Problem to work on: The word "randomizeCiv" marks the lines to find; copy every such line from the data below.

[Data extracted from a collection]
· · ·

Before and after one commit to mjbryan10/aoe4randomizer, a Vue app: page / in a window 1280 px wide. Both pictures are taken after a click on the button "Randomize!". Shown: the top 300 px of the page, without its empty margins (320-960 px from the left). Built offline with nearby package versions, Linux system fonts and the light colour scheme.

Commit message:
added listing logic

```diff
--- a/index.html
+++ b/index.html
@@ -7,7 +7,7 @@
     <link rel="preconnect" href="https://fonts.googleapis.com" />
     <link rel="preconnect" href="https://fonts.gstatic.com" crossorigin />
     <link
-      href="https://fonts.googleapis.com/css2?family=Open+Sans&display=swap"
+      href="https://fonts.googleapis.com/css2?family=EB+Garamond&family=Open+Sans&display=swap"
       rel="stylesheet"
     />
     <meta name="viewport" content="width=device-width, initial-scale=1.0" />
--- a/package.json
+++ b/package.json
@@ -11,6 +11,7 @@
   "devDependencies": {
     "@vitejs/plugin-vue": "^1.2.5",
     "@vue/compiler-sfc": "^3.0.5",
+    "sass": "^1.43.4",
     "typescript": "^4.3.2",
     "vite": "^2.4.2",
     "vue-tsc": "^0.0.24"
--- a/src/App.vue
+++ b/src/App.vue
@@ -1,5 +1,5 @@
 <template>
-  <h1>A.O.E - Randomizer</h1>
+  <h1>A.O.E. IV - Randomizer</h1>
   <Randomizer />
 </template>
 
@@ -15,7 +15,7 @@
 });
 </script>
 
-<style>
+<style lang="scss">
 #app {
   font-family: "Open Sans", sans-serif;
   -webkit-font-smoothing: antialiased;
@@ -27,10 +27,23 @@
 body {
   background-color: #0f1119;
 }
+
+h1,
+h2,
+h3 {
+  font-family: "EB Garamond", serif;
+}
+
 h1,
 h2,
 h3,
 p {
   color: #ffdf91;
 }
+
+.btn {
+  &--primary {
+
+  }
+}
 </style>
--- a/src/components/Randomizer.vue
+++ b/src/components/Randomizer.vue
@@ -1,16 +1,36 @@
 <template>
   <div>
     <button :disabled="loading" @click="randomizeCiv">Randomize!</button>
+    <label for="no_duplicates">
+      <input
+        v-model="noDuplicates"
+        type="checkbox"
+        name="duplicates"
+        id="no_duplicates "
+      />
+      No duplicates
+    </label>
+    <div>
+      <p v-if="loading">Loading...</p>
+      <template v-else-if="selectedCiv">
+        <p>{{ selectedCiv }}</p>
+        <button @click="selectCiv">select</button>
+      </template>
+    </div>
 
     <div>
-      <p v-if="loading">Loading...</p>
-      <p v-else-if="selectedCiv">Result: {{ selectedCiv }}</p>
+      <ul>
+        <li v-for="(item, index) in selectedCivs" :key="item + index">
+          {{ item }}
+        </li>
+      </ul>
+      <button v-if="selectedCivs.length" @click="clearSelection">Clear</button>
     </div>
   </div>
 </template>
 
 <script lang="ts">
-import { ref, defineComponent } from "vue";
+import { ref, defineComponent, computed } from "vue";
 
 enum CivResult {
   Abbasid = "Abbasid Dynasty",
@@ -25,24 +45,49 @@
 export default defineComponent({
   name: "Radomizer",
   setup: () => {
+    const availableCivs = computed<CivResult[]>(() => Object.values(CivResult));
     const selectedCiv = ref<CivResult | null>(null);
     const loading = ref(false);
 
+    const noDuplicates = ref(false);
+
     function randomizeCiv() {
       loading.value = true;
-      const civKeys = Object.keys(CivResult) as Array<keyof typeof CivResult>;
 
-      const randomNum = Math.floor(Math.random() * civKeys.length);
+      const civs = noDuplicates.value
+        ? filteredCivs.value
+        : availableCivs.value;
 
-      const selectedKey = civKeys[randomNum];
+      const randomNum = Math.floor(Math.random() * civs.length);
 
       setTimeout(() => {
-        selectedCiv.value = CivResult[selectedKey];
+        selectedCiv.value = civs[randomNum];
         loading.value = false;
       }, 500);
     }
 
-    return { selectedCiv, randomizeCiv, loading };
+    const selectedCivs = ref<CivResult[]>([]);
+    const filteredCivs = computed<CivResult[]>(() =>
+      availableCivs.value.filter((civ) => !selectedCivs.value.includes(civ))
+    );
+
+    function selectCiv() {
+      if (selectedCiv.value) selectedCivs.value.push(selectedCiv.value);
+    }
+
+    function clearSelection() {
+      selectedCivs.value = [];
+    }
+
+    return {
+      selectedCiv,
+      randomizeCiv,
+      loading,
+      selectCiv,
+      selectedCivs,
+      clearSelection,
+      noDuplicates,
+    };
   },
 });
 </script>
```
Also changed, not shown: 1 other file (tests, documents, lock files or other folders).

· · ·

Answer to the exercise:
     <button :disabled="loading" @click="randomizeCiv">Randomize!</button>
     function randomizeCiv() {
-    return { selectedCiv, randomizeCiv, loading };
+      randomizeCiv,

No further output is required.